Hugh James’ contested wills, trusts and estates team has recently recovered a significant inheritance for a widow following a trial at Manchester County Court.
The County Court has ruled in favour of Mrs Williams, aged 43, represented by Hugh James, who successfully challenged the distribution of her late husband’s estate, after she was written out of his will.
Mr Williams was diagnosed with a terminal brain tumour in 2016. At that time he had been in a relationship with Mrs Williams for nine years and happily married for five. As his illness took its toll, Mr Williams began to exhibit behavioural and emotional changes which, in turn, placed a strain on the marriage.
Following a disagreement between the couple in June 2017, Mr Williams terminated Mrs Williams’ employment at his company and executed a will leaving his entire estate to his two adult children from a previous relationship. Due to ill health Mrs Williams was unable to obtain alternative employment and became financially reliant on her husband.
Although the couple reconciled a few days later, Mr Williams did not revisit his will. As a result, when he passed away in September 2017 the whole of his estate, valued at £260,000, passed to his children. This included the marital home where the couple had lived for almost six years. As a result, Mrs Williams was left facing the prospect of homelessness.
Mrs Williams pursued an Inheritance (Provision for Family and Dependants) Act 1975 claim against her late husband. The claim was robustly defended by Mr Williams’ children who refused to accept, until the eleventh hour, that the will failed to make reasonable financial provision for Mrs Williams, despite making no provision for her at all. The defendants also attempted to obtain possession of the marital home from Mrs Williams by issuing possession proceedings against her.
The case proceeded to a two day trial at Manchester County Court.
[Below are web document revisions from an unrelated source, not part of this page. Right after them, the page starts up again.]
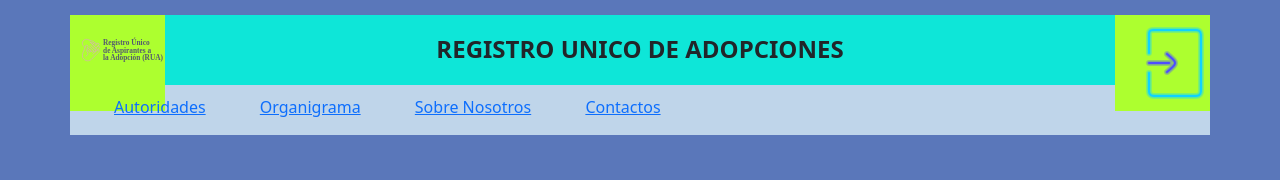
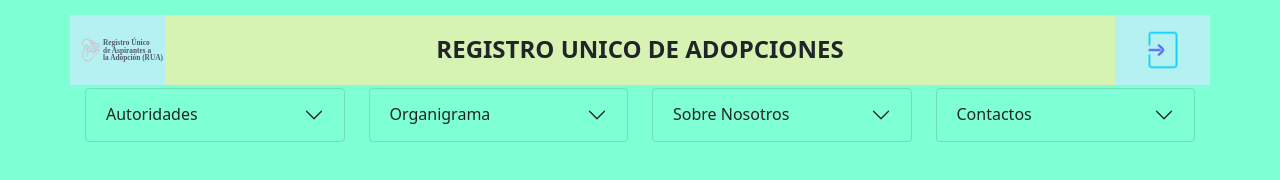
Before and after one commit to roger349/appRMP, a plain HTML site: page index.html in a window 1280 px wide. Drawn offline with nearby package versions, Linux system fonts and the light colour scheme.

Commit message:
cuarto commit app rua

```diff
--- a/css/styles.css
+++ b/css/styles.css
@@ -1,6 +1,4 @@
 body {
-    background-size:cover;
-    background-color:rgb(152, 190, 231);
     font-family: Arial, sans-serif;
     padding: 5px;
 }
@@ -8,7 +6,7 @@ body {
 #head {
     margin-top: 10px;
     height: 70px;
-    background-color: rgb(14, 230, 216);
+    background-color: rgb(214, 243, 179);
 }
 div h1 {
     margin-top: 15px;
@@ -18,29 +16,46 @@ div h1 {
     text-transform: uppercase;
     text-align: center;
 }
-#menu-principal {
-    height: 50px;
-    background-color: rgb(191, 213, 234);
-    padding: 10px 0;
+#menuAcordeon {
+    padding:3px;
+    background-color:transparent;
+}
+/* Botón del acordeón */
+.accordion-button {
+  background-color: transparent !important;
+  color: rgb(15, 14, 14); /* o el color que prefieras */
+  border: none;
+  box-shadow: none;
 }
 
-.horizontal-accordion li {
-  display: inline-block; /* Muestra los elementos uno al lado del otro */
-  margin-right: 50px; /* Espacio entre los elementos */
+/* Cuerpo expandido */
+.accordion-collapse {
+  background-color: transparent !important;
 }
 
-.horizontal-accordion details {
-  border: 1px solid #ccc;
-  margin-bottom: 5px;
+/* Contenido interno del cuerpo */
+.accordion-body {
+  background-color: transparent !important;
+  color: rgb(12, 12, 12); /* o el color que prefieras */
 }
 
-.horizontal-accordion summary {
-  cursor: pointer; /* Indica que es interactivo */
+/* Opcional: eliminar bordes del item */
+.accordion-item {
+  background-color: transparent !important;
+  border: none;
 }
 #logoRua {
     width: 90px;
     height: 70px;
 
+}
+#loginIcon {
+  height: 100%;
+}
+
+#loginIcon img.login-img {
+  width: 50px;
+  height: auto;
 }
 #body-job {
     width: 1020px;
--- a/index.html
+++ b/index.html
@@ -12,119 +12,171 @@
         integrity="sha384-EVSTQN3/azprG1Anm3QDgpJLIm9Nao0Yz1ztcQTwFspd3yD65VohhpuuCOmLASjC" crossorigin="anonymous">
 </head>
 
-<body style="background-color: rgb(90, 119, 186);">
+<body style="background-color:aquamarine">
+    <div class="modal fade" id="loginModal" tabindex="-1" aria-labelledby="loginModalLabel" aria-hidden="true">
+        <div class="modal-dialog">
+            <div class="modal-content bg-info text-white">
+                <div class="modal-header">
+                    <h5 class="modal-title text-center w-100" id="loginModalLabel">Inicio de Sesion</h5>
+                    <button type="button" class="btn-close" data-bs-dismiss="modal" aria-label="Cerrar"></button>
+                </div>
+                <div class="modal-body">
+                    <form id="loginForm">
+                        <div class="mb-3">
+                            <label for="username" class="form-label">Usuario</label>
+                            <input type="text" class="form-control" id="username" placeholder="Ingresa tu usuario">
+                        </div>
+                        <div class="mb-3">
+                            <label for="password" class="form-label">Contraseña</label>
+                            <input type="password" class="form-control" id="password"
+                                placeholder="Ingresa tu contraseña">
+                        </div>
+                        <button type="submit" class="btn btn-success w-100">Entrar</button>
+                    </form>
+                </div>
+            </div>
+        </div>
+    </div>
     <div class="container" style="border:none;">
         <div id="head" class="row">
-            <div class="col-1" style="background-color: greenyellow;">
+            <div class="col-1" style="background-color: rgb(180, 241, 240);">
                 <img id="logoRua" src="./img/rua-.svg" class="imagenppal" alt="">
             </div>
             <div class="col-10">
                 <h1>Registro Unico de Adopciones</h1>
             </div>
-            <div class="col-1" style="background-color: greenyellow;">
-                <a href="#" id="loginIcon" class="text-primary" data-bs-toggle="modal" data-bs-target="#loginModal">
+            <div class="col-1" style="background-color: rgb(180, 241, 240);">
+                <a href="#" id="loginIcon" class="text-primary">
                     <img id="logologin" src="./img/logo in.png" alt="Login">
                 </a>
             </div>
         </div>
-        <div id="menu-principal" class="row">
-            <nav class="menu-principal">
-                <ul class="horizontal-accordion">
-                    <li>
-                        <!-- Enlace que activará el modal -->
-                        <a href="#" id="openModalAutoriades">Autoridades</a>
-                        <!-- El modal completo -->
-                        <div id="myModalAutoridades" class="modal">
-                            <!-- Contenido del modal -->
-                            <div class="modal-content">
-                                <span class="close">&times;</span>
-                                <p>¡Este es el contenido de tu ventana modal!</p>
+        <div>
+            <div id="menuAcordeon" class="row">
+                <!-- Autoridades -->
+                <div class="col-3">
+                    <div class="accordion" id="accordionAutoridades">
+                        <div class="accordion-item">
+                            <h2 class="accordion-header" id="headingAutoridades">
+                                <button class="accordion-button collapsed" type="button" data-bs-toggle="collapse"
+                                    data-bs-target="#collapseAutoridades" aria-expanded="false"
+                                    aria-controls="collapseAutoridades">
+                                    Autoridades
+                                </button>
+                            </h2>
+                            <div id="collapseAutoridades" class="accordion-collapse collapse"
+                                aria-labelledby="headingAutoridades" data-bs-parent="#accordionAutoridades">
+                                <div class="accordion-body">
+                                    <ul>
+                                        <li>Directora General: Dra. María López</li>
+                                        <li>Subdirector Legal: Dr. Juan Pérez</li>
+                                        <li>Coordinadora Técnica: Lic. Ana Gómez</li>
+                                    </ul>
+                                </div>
                             </div>
                         </div>
-                    </li>
-                    <li><!-- Enlace que activará el modal -->
-                        <a href="#" id="openModalOrganigrama">Organigrama</a>
-                        <!-- El modal completo -->
-                        <div id="myModalorganigrama" class="modal">
-                            <!-- Contenido del modal -->
-                            <div class="modal-content">
-                                <span class="close">&times;</span>
-                                <p>¡Este es el contenido de tu ventana modal!</p>
+                    </div>
+                </div>
+
+                <!-- Organigrama -->
+                <div class="col-md-3">
+                    <div class="accordion" id="accordionOrganigrama">
+                        <div class="accordion-item">
+                            <h2 class="accordion-header" id="headingOrganigrama">
+                                <button class="accordion-button collapsed" type="button" data-bs-toggle="collapse"
+                                    data-bs-target="#collapseOrganigrama" aria-expanded="false"
+                                    aria-controls="collapseOrganigrama">
+                                    Organigrama
+                                </button>
+                            </h2>
+                            <div id="collapseOrganigrama" class="accordion-collapse collapse"
+                                aria-labelledby="headingOrganigrama" data-bs-parent="#accordionOrganigrama">
+                                <div class="accordion-body">
+                                    <p>Organigrama institucional con áreas y jerarquías.</p>
+                                </div>
                             </div>
                         </div>
-                    </li>
-                    <li>
-                        <!-- Enlace que activará el modal -->
-                        <a href="#" id="openModalSobreNosotros">Sobre Nosotros</a>
-                        <!-- El modal completo -->
-                        <div id="myModalSobreNosotros" class="modal">
-                            <!-- Contenido del modal -->
-                            <div class="modal-content">
-                                <span class="close">&times;</span>
-                                <p>¡Este es el contenido de tu ventana modal!</p>
+                    </div>
+                </div>
+
+                <!-- Sobre Nosotros -->
+                <div class="col-3">
+                    <div class="accordion" id="accordionSobreNosotros">
+                        <div class="accordion-item">
+                            <h2 class="accordion-header" id="headingSobreNosotros">
+                                <button class="accordion-button collapsed" type="button" data-bs-toggle="collapse"
+                                    data-bs-target="#collapseSobreNosotros" aria-expanded="false"
+                                    aria-controls="collapseSobreNosotros">
+                                    Sobre Nosotros
+                                </button>
+                            </h2>
+                            <div id="collapseSobreNosotros" class="accordion-collapse collapse"
+                                aria-labelledby="headingSobreNosotros" data-bs-parent="#accordionSobreNosotros">
+                                <div class="accordion-body">
+                                    <p>Institución dedicada al Registro Único de Adopciones.</p>
+                                </div>
                             </div>
                         </div>
-                    </li>
-                    <li>
-                        <!-- Enlace que activará el modal -->
-                        <a href="#" id="openModalContactos">Contactos</a>
-                        <!-- El modal completo -->
-                        <div id="myModalContactos" class="modal">
-                            <!-- Contenido del modal -->
-                            <div class="modal-content">
-                                <span class="close">&times;</span>
-                                <p>¡Este es el contenido de tu ventana modal!</p>
+                    </div>
+                </div>
+
+                <!-- Contactos -->
+                <div class="col-3">
+                    <div class="accordion" id="accordionContactos">
+                        <div class="accordion-item">
+                            <h2 class="accordion-header" id="headingContactos">
+                                <button class="accordion-button collapsed" type="button" data-bs-toggle="collapse"
+                                    data-bs-target="#collapseContactos" aria-expanded="false"
+                                    aria-controls="collapseContactos">
+                                    Contactos
+                                </button>
+                            </h2>
+                            <div id="collapseContactos" class="accordion-collapse collapse"
+                                aria-labelledby="headingContactos" data-bs-parent="#accordionContactos">
+                                <div class="accordion-body">
+                                    <ul>
+                                        <li>Teléfono: (0385) 421-0000</li>
+                                        <li>Email: RUA@SDE.gob.ar</li>
+                                        <li>Dirección: Calle Ficticia 123, La Banda</li>
+                                    </ul>
+                                </div>
                             </div>
                         </div>
-                    </li>
-                </ul>
-            </nav>
-        </div>
-        <div class="modal fade" id="loginModal" tabindex="-1" aria-labelledby="loginModalLabel" aria-hidden="true">
-            <div class="modal-dialog">
-                <div class="modal-content bg-info text-white">
-                    <div class="modal-header">
-                        <h5 class="modal-title text-center w-100" id="loginModalLabel">Inicio de Sesion</h5>
-                        <button type="button" class="btn-close" data-bs-dismiss="modal" aria-label="Cerrar"></button>
-                    </div>
-                    <div class="modal-body">
-                        <form id="loginForm">
-                            <div class="mb-3">
-                                <label for="username" class="form-label"></label>
-                                <input type="text" class="form-control" id="username" placeholder="Ingresa tu usuario">
-                            </div>
-                            <div class="mb-3">
-                                <label for="password" class="form-label"></label>
-                                <input type="password" class="form-control" id="password"
-                                    placeholder="Ingresa tu contraseña">
-                            </div>
-                            <button type="submit" class="btn btn-success w-100">Entrar</button>
-                        </form>
                     </div>
                 </div>
             </div>
-        </div>
-        <div id="body-job" class="container" style="border:none;">
-            <div id="formularioDatos" style="display: none;">
-                <form id="datosForm">
+            <div id="body-job" class="container" style="border:none;">
+                <div id="formularioDatos" style="display: none;">
+                    <form id="datosForm">
 
-                </form>
+                    </form>
+                </div>
             </div>
         </div>
     </div>
     <script>
-
         document.addEventListener("DOMContentLoaded", function () {
             const loginIcon = document.getElementById("loginIcon");
             const loginForm = document.getElementById("loginForm");
             const formularioDatos = document.getElementById("formularioDatos");
             let isLoggedIn = false;
 
+            // Función para actualizar el ícono y centrarlo
+            function actualizarIconoLogin() {
+                const iconoHTML = isLoggedIn
+                    ? '<img src="./img/logo out.png" alt="Logout" class="login-img">'
+                    : '<img src="./img/logo in.png" alt="Login" class="login-img">';
+                loginIcon.innerHTML = iconoHTML;
+                loginIcon.classList.add("d-flex", "justify-content-center", "align-items-center");
+            }
+
             // Verificar si ya hay sesión activa
             if (localStorage.getItem("isLoggedIn") === "true") {
                 isLoggedIn = true;
                 formularioDatos.style.display = "block";
-                loginIcon.innerHTML = '<img src="./img/logo out.png" alt="Logout" width="40">';
+                actualizarIconoLogin();
+            } else {
+                actualizarIconoLogin();
             }
 
             // Clic en ícono de login/logout
@@ -137,8 +189,8 @@
                 } else {
                     isLoggedIn = false;
                     localStorage.removeItem("isLoggedIn");
-                    loginIcon.innerHTML = '<img src="./img/logo in.png" alt="Login" width="55">';
                     formularioDatos.style.display = "none";
+                    actualizarIconoLogin();
                     alert("Sesión cerrada");
                 }
             });
@@ -154,10 +206,12 @@
                     isLoggedIn = true;
                     localStorage.setItem("isLoggedIn", "true");
                     formularioDatos.style.display = "block";
-                    loginIcon.innerHTML = '<img src="./img/logo out.png" alt="Logout" width="55">';
+                    actualizarIconoLogin();
                     const modal = bootstrap.Modal.getInstance(document.getElementById("loginModal"));
                     modal.hide();
                     loginForm.reset();
+                } else {
+                    alert("Por favor, completa ambos campos.");
                 }
             });
         });
```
The Court granted Mrs Williams reasonable provision by way of an award of £175,000. In making its finding, the court recognised that Mr Williams owed a moral obligation to Mrs Williams to provide for her which, at the very least, included a roof over her head and means to enable her to obtain future employment.
The case illustrates the financial obligations which are assumed between married couples and the need to review your will on a regular basis.